That being said, there’s still a long way to go in terms of humans reconnecting with nature, and we must change a maximum of behaviours in many aspects of our lives. Here, we are going to discuss responsible scuba diving. Basically, are you an eco-friendly diver ?
Let’s bring to light some considerations you should be aware of for the next time you go visit the underwater world, from fin kicks to photography skills, we got you covered!
Eco-friendly scuba diving
Furthermore, assuming you are well trained, the other steps into being an eco-friendly diver should be a piece of cake! First, it’s all about having a good buoyancy control so you don’t accidentally hit and damage the reef, for example. Secondly, it’s about knowing that underwater we touch nothing and we leave nothing... but bubbles! In third position comes the fact that a well-trained scuba diver knows how to properly choose and handle his equipment. Indeed, this means that if you choose wisely and then wear your scuba diving equipment properly, nothing should be bothering you or hitting the reef while you swim.
Obviously, following the dive leader and the dive plan is also what any well-trained diver would do, and it comes in handy to protect the environment. In fact, just like it’s the case for buoyancy control, following the plan and leader will reduce the chances of accidentally hitting the reef, or finding yourself in an unexpected and possibly dangerous situation.
Eco-friendly underwater photography
support anything serious as to know if strobes hurt the marine life, and if so, to what extent. As an example, there’s a study published on The Conversation which aimed to figure out if light 1 strobes were harming seahorses. Thankfully, the study appears to demonstrate that the seahorse’s hunting and feeding behaviour was not impacted, even when put under bright and direct strobe light. Still, the study highlights that we don’t know the effect of flashes on other creatures, and that more is to be discovered in that field of research. Knowing this, it seems reasonable to say that the approach we use should be the safe one : moderation. Indeed, better safe than sorry! So, next time you are scuba diving in Indonesia or scuba diving in Myanmar, looking for Seahorses as well as other unique macro life critters... think of how you can protect them while enjoying their presence.
First, we suggest considering this : the light strobe is not more damaging nor tolerable to the fish eyes than it is to the human eyes.

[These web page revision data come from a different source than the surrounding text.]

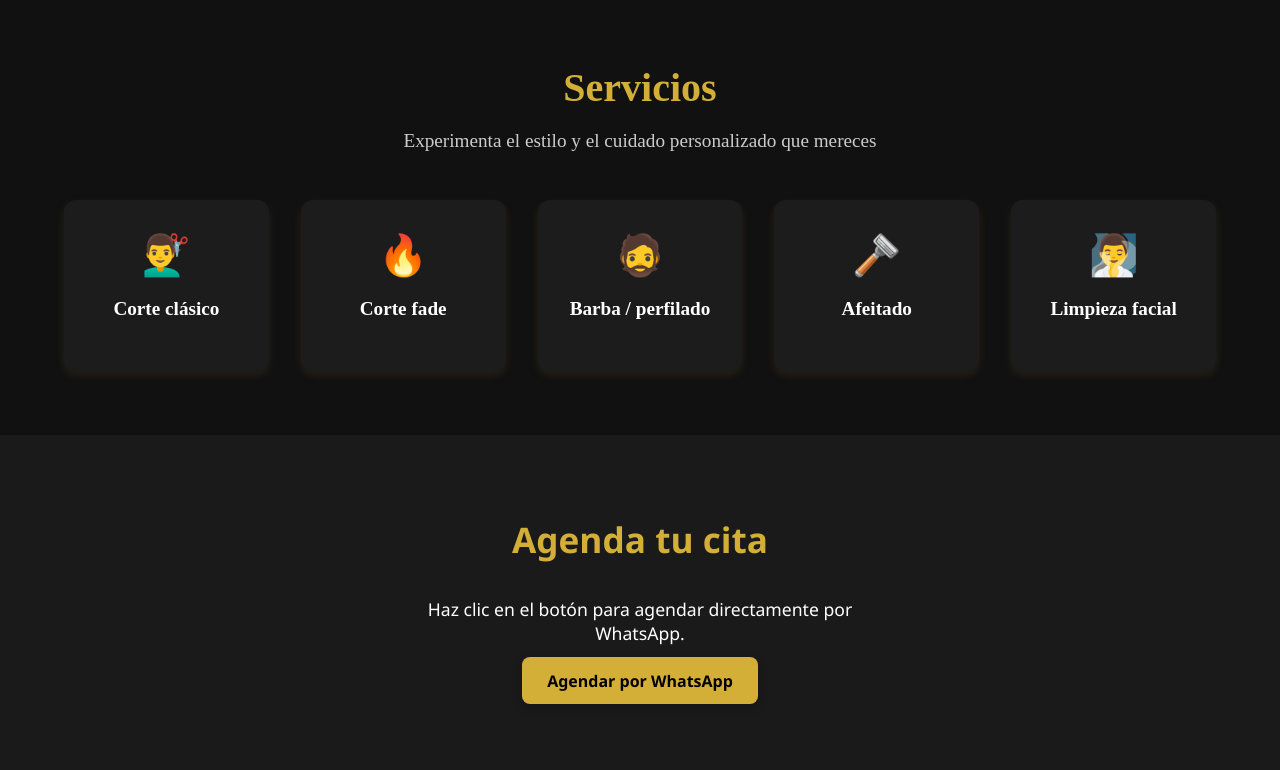
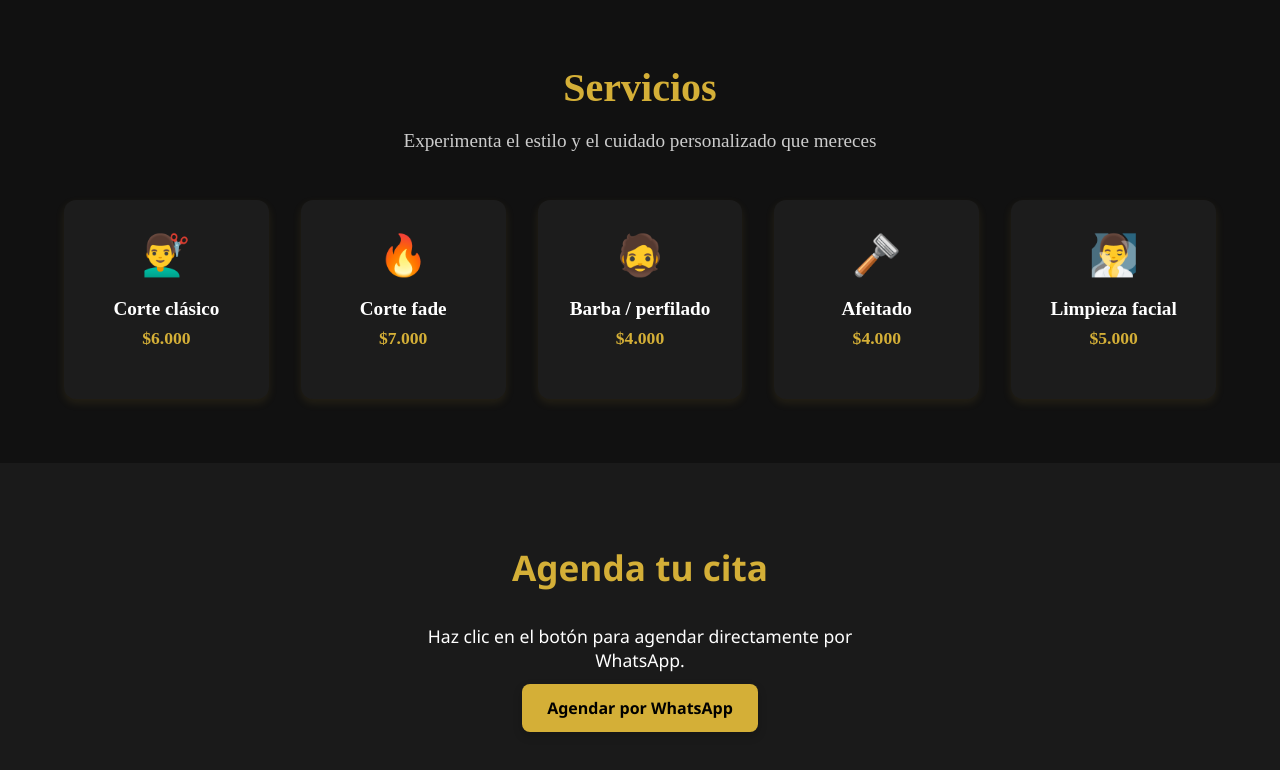
Before and after one commit to Marshelby/arte-elegante-barberia, a React (Vite) app: page / in a window 1280 px wide. Shown: the part 1787-2557 px from the top of the page. Built offline with nearby package versions, Linux system fonts and the light colour scheme.

Commit message:
💸 SERVICIOS actualizados con precios reales y estilo elegante

```diff
--- a/src/sections/Servicios.css
+++ b/src/sections/Servicios.css
@@ -46,5 +46,12 @@
 
 .servicio-card h3 {
   font-size: 1.2rem;
-  color: #fff;
+  margin-bottom: 0.5rem;
 }
+
+.servicio-precio {
+  font-size: 1.1rem;
+  color: #d4af37;
+  font-weight: bold;
+  margin-top: 0.2rem;
+}
--- a/src/sections/Servicios.jsx
+++ b/src/sections/Servicios.jsx
@@ -2,11 +2,11 @@ import React from 'react';
 import './Servicios.css';
 
 const servicios = [
-  { nombre: 'Corte clásico', icono: '💇‍♂️' },
-  { nombre: 'Corte fade', icono: '🔥' },
-  { nombre: 'Barba / perfilado', icono: '🧔' },
-  { nombre: 'Afeitado', icono: '🪒' },
-  { nombre: 'Limpieza facial', icono: '🧖‍♂️' },
+  { nombre: 'Corte clásico', icono: '💇‍♂️', precio: '$6.000' },
+  { nombre: 'Corte fade', icono: '🔥', precio: '$7.000' },
+  { nombre: 'Barba / perfilado', icono: '🧔', precio: '$4.000' },
+  { nombre: 'Afeitado', icono: '🪒', precio: '$4.000' },
+  { nombre: 'Limpieza facial', icono: '🧖‍♂️', precio: '$5.000' },
 ];
 
 const Servicios = () => (
@@ -18,6 +18,7 @@ const Servicios = () => (
         <div key={idx} className="servicio-card">
           <div className="servicio-icono">{servicio.icono}</div>
           <h3>{servicio.nombre}</h3>
+          <p className="servicio-precio">{servicio.precio}</p>
         </div>
       ))}
     </div>
```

So, who likes to have 10 light-flashes in a row in the eyes? Not you? Then think about the critter or the fish you are photographing next time. If you have been to an aquarium or a zoo, you probably have noticed that in most of them, camera flashes are prohibited. Moreover, some dive centres and dive schools will impose or “highly recommend” either a flash ban or a maximum number of pictures per fish. Thus, without saying that light strobes should be banned for scuba divers, we can at least use them moderately, in a way that respects the sea life.
Furthermore, it's the photographer’s behaviour that can be more damageable than its light strobe itself. Let’s put this in perspective: it’s hard to have any diver understand not to touch any marine life at all, imagine if you hand the diver a camera and let him into the blue to get the best shot... Chances are he will be very tempted to create movement around some critter, or touch a fish so it reacts or moves. This is a behaviour related to underwater photography which would put marine life in harm's way. How? Either by stressing the creature, changing its behaviour or simply harming it with our contact.
We hope this helps on your path to becoming a responsible scuba diver that protects and cares for the marine environment. We want to keep our playground healthy and lively so raising awareness and sharing best practices for eco-friendly scuba diving is a little step for humanity and a big step in the scuba diving community!
Read more about protecting the environment.
Author: This is a guest article written by Myryame Sawyer